Records provided below:
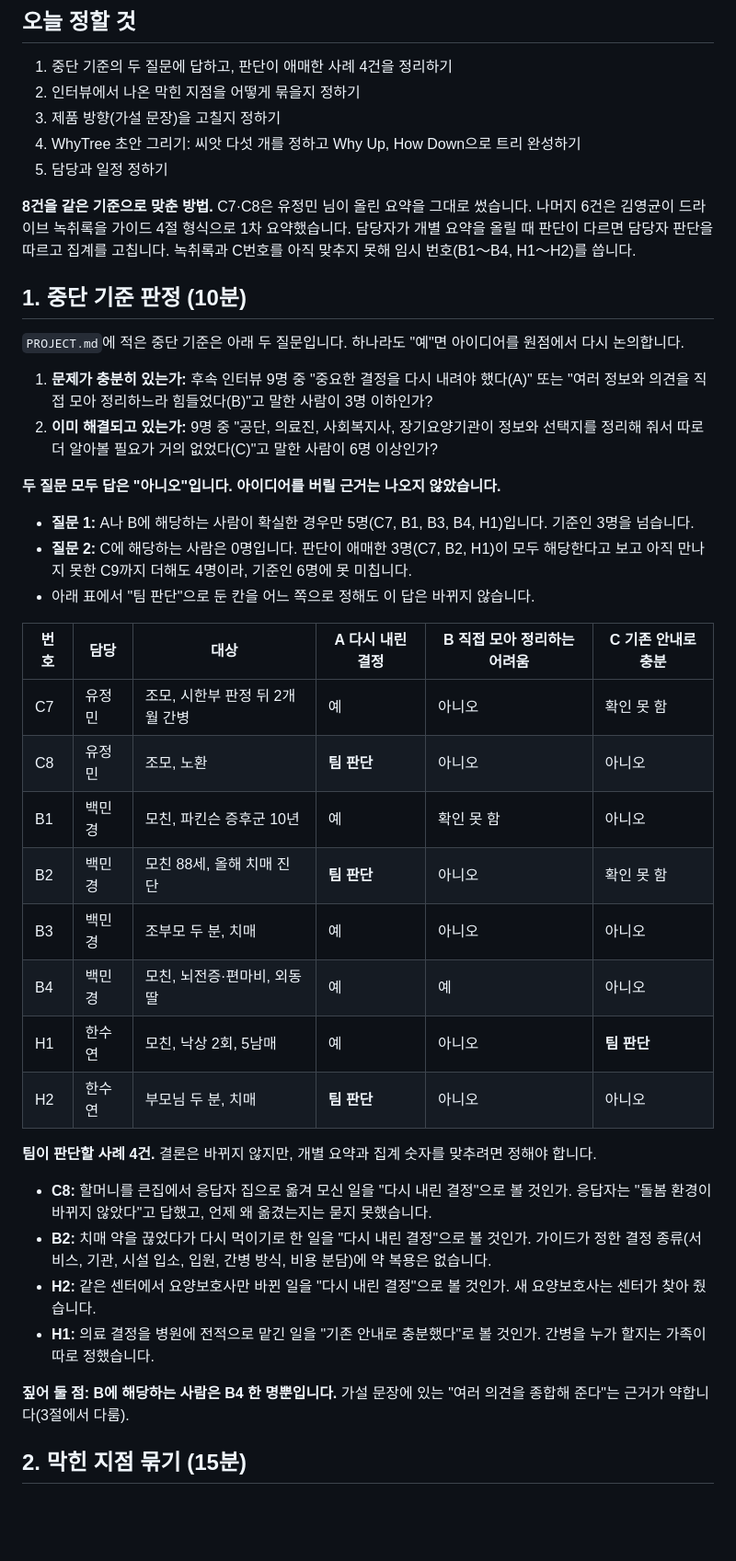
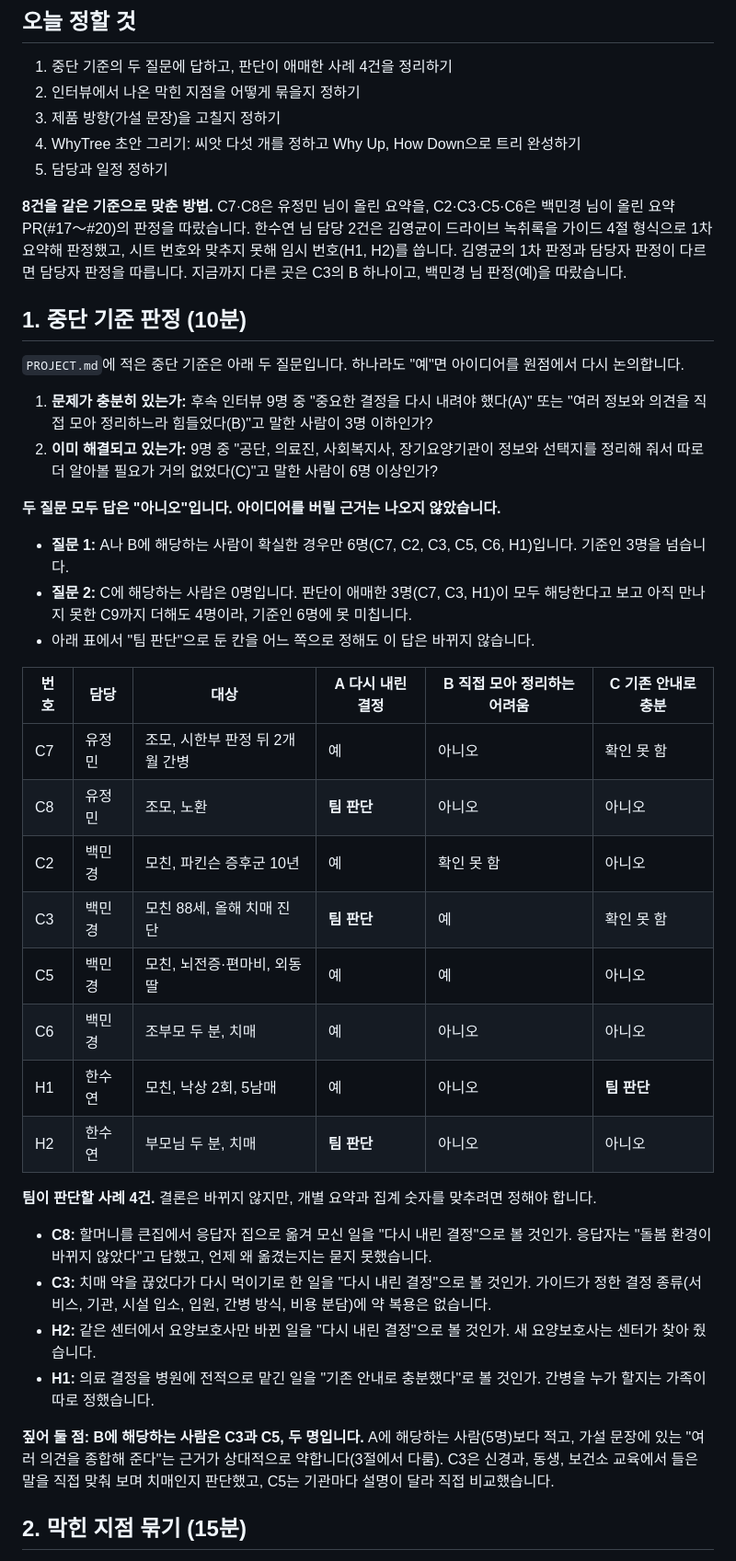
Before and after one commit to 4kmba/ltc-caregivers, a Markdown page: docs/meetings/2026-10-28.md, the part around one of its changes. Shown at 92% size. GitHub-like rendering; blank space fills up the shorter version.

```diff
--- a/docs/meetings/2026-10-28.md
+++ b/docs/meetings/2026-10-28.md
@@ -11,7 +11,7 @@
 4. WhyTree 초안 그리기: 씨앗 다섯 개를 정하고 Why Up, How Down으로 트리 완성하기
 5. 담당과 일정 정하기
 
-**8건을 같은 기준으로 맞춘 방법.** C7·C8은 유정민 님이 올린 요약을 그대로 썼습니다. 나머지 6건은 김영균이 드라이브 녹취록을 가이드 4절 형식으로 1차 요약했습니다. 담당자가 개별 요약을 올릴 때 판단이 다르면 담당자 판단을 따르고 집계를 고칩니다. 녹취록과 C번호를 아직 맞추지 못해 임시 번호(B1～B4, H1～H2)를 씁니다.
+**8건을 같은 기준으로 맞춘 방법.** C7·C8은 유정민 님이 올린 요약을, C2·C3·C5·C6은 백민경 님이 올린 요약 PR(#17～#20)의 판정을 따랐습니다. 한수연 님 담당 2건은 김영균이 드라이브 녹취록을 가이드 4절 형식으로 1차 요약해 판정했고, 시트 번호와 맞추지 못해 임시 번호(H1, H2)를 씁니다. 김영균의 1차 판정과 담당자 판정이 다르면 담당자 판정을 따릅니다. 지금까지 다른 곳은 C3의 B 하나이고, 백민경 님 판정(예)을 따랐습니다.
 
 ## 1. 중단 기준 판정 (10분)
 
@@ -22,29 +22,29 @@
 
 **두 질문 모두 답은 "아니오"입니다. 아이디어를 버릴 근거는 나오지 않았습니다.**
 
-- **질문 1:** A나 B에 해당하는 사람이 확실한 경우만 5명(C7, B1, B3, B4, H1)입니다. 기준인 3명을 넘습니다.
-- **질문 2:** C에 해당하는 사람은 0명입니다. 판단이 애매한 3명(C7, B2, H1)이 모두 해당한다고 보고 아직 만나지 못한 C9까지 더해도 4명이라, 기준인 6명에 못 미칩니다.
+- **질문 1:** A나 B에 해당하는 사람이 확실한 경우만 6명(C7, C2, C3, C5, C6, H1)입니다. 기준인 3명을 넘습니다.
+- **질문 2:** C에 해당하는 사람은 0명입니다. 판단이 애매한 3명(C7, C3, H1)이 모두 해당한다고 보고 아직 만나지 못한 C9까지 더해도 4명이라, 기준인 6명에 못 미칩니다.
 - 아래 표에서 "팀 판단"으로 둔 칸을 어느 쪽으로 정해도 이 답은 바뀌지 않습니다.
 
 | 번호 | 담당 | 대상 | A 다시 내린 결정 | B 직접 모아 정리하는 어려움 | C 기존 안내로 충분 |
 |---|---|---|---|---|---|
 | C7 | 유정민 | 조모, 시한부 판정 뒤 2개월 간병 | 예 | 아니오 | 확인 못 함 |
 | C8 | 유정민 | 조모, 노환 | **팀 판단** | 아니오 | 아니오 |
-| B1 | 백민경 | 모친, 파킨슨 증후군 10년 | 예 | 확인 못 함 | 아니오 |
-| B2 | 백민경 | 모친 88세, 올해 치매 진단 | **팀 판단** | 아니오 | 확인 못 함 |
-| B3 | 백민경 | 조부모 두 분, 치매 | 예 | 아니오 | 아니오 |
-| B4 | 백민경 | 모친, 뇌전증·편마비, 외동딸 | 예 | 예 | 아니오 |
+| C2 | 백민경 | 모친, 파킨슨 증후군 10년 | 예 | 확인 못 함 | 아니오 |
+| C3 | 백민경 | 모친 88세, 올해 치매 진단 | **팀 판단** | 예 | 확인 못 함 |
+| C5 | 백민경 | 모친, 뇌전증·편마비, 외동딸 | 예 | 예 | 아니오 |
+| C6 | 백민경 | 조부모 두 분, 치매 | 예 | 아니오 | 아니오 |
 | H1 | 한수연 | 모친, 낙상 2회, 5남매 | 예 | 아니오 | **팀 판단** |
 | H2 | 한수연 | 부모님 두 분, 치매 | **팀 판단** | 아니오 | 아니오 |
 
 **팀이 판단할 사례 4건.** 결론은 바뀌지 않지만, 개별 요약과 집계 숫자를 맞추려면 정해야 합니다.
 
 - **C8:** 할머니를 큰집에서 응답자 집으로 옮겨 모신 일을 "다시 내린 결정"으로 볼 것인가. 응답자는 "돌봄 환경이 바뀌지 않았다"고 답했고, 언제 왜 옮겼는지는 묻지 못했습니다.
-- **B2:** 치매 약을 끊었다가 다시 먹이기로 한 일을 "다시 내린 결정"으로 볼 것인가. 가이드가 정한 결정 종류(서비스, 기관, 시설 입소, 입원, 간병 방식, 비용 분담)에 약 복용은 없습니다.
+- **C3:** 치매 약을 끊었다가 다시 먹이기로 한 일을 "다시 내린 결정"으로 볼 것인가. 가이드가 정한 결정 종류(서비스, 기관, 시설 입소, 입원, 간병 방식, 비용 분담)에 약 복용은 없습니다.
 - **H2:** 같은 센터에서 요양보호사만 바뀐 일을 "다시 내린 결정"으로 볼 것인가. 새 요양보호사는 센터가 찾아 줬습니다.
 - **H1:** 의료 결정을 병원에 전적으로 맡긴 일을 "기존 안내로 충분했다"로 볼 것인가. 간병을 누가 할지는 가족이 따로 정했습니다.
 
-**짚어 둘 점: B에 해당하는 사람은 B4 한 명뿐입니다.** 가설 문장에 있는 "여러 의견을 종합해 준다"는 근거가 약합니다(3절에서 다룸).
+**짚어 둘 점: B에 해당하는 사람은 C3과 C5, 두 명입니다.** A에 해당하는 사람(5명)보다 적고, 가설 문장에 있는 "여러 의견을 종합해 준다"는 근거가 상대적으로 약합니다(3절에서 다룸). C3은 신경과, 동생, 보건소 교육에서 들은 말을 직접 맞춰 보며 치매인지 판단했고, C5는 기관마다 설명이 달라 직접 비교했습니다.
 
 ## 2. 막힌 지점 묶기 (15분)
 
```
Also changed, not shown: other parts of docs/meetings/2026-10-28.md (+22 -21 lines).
End of Records provided.
Records provided below:
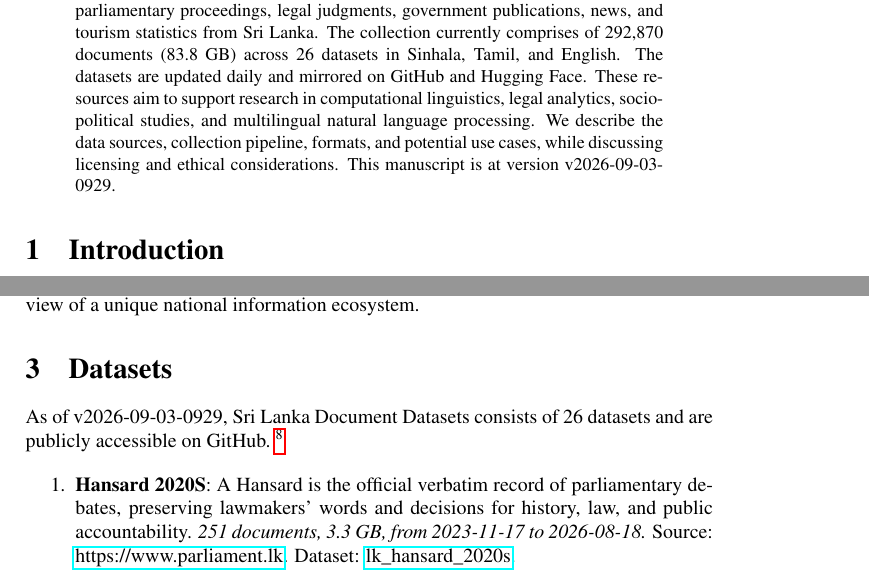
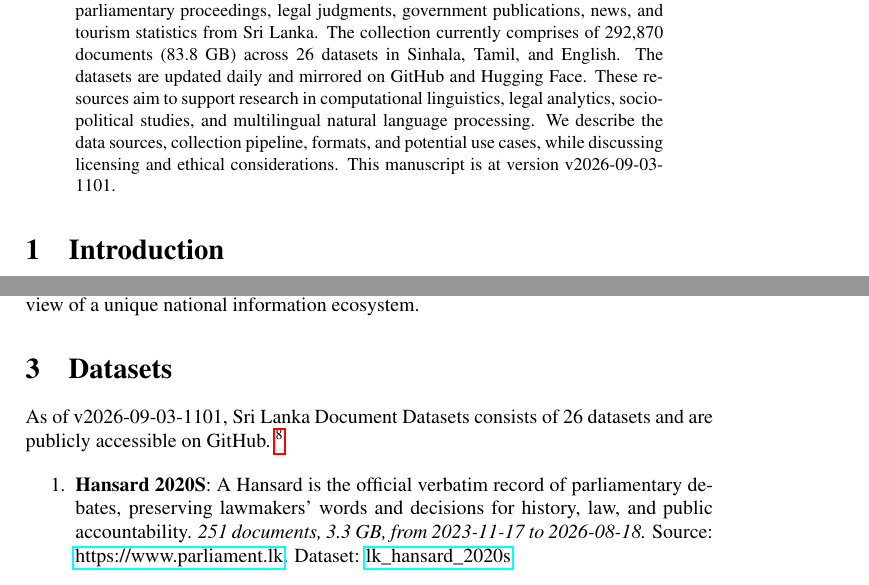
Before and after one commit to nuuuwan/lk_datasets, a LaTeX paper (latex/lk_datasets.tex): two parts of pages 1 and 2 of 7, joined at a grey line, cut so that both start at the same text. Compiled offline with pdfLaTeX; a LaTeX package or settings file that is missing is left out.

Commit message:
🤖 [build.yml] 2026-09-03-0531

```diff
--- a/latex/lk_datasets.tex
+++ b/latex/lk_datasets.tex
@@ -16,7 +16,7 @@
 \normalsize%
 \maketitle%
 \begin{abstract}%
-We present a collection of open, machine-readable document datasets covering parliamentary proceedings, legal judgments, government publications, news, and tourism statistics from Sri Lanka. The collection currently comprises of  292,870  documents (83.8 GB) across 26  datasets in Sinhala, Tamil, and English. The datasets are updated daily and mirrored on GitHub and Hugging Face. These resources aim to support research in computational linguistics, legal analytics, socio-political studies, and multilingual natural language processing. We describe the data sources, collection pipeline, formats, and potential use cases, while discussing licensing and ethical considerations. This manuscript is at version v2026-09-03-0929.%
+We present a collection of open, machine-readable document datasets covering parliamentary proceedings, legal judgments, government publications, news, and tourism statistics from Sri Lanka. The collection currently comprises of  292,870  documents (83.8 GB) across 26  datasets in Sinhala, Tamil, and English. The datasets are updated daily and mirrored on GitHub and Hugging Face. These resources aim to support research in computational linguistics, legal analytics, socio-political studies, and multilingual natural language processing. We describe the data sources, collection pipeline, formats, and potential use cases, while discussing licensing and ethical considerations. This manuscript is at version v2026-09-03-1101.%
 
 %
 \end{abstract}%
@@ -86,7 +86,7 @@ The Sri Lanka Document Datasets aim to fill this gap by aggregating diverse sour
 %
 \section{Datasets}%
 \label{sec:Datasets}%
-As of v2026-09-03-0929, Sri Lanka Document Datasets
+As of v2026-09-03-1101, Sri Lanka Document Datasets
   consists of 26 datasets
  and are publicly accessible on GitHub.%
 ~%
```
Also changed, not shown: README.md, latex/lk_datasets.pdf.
End of Records provided.
> **Problem**:
When the string "latex" appears in a line of the records above, that line is to be copied.

> **Solution to the exercise**:
Before and after one commit to nuuuwan/lk_datasets, a LaTeX paper (latex/lk_datasets.tex): two parts of pages 1 and 2 of 7, joined at a grey line, cut so that both start at the same text. Compiled offline with pdfLaTeX; a LaTeX package or settings file that is missing is left out.
--- a/latex/lk_datasets.tex
+++ b/latex/lk_datasets.tex
Also changed, not shown: README.md, latex/lk_datasets.pdf.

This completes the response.